Now the report:

I attended this session today, arriving in town early to "beat the rush." I was expecting some entertainment from various public shenanigans, if nothing else.

What a major disappointment. Very low turn out....not quite enough to fill all the chairs. Nobody demonstrating, no signs, pretty much ho-hum.

The only group reaction was before Pingree arrived, and the MC for the meeting said that the session was arranged to discuss issues relevant to the Brunswick Downtown business situation. He said that if we came to discuss the health care issue, we "should find another meeting." This was not a popular announcement, and resulted in several cat calls, with people saying "I'm out of here." I don't know if any actually left or not, but someone pointed out that health-care is important to Brunswick Downtown business.

In particular, the gent sitting behind me, who had a complete copy of the house bill, had traveled down from Winthrop for the session. A retired attorney, he was not happy with the opening.

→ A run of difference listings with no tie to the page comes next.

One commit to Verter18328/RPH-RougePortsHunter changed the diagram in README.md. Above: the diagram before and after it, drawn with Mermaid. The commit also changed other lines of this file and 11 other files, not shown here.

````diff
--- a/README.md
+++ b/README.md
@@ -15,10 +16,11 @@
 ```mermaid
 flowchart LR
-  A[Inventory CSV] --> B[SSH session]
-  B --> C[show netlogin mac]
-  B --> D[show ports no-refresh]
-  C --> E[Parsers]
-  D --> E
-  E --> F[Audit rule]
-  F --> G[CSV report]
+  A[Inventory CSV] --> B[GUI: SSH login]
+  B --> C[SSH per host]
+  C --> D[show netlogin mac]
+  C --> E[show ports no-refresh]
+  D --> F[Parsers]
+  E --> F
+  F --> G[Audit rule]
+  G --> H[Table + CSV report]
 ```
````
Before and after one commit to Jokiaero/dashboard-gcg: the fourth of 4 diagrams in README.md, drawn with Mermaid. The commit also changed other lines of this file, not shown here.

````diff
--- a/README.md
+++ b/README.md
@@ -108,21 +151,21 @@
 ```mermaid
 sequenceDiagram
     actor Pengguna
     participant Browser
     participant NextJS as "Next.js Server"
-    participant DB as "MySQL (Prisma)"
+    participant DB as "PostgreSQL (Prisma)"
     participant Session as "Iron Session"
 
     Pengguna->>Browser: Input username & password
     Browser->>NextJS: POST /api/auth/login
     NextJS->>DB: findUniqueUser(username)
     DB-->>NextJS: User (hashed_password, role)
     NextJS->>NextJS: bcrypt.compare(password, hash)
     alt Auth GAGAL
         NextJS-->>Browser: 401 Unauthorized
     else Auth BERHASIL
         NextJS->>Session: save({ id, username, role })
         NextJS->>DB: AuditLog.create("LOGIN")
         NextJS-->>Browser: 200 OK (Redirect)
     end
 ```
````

There were some very general questions and comments related to health care, but overall, the meeting was about a 9.3 on the snoozer scale. Lots of local pols around, but very low key.

I recorded the whole thing on a cheesy little voice recorder. The quality is not great; some distortion, but if you listen, you can pretty much make out most, if not all, of the discussion. If you would like me to send the audio file to you, either email me at, or contact me via comment or other means.

There was nothing I heard that was worthy of writing down. I will summarize at a higher level:

1) Pingree believes the health care situation in Maine and everything that has transpired result from public servants trying to make things right for the people, and that insurance companies have left the state because they don't like being told how to run their business.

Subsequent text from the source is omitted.